Nair’s villa was a mere 12 metres away from one of the four apartment buildings that were to be brought down because of a Supreme Court order. And he was scared the demolition would damage his house, too. A week before the destruction, he covered his entire house with tarpaulin and moved with his family to a rented dwelling 150 metres away.

When the lakeside buildings came crashing down — two towers were brought down on January 11 and two on 12 — he could hear the explosions. “I felt the earth tremble.” He watched the videos online, like millions more, as the collapse was live-streamed and the clips went viral. The event was extensively reported by the local and national media, and even piqued the interest of global news outlets.

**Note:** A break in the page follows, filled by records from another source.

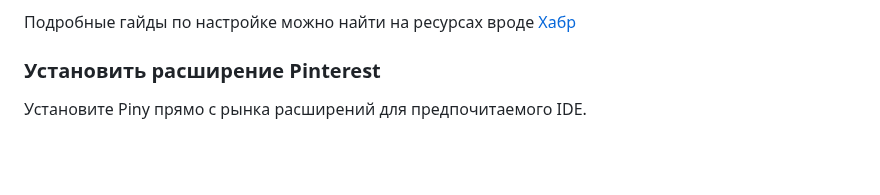
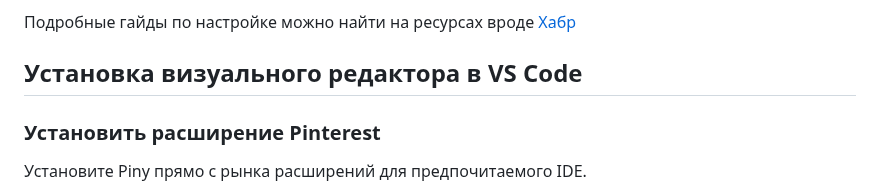
Before and after one commit to yuratokazin/yuratokazin.github.io, a Markdown page: vscode/README.md, the part around the change. Rendered like a GitHub page; blank space fills up the shorter version.

```diff
--- a/vscode/README.md
+++ b/vscode/README.md
@@ -70,6 +70,7 @@ sudo apt-get install -f
 Подробные гайды по настройке можно найти на ресурсах вроде [Хабр](https://habr.com/ru/companies/timeweb/articles/916040/)
 
 
+## Установка визуального редактора в VS Code
 
 ### Установить расширение Pinterest
 
```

When the dust from the collapse settled, Nair heaved a sigh of relief. His residence had survived the demolitions. He plans to move back after a round of cleaning and painting. He also plans to have an engineer assess his house for cracks.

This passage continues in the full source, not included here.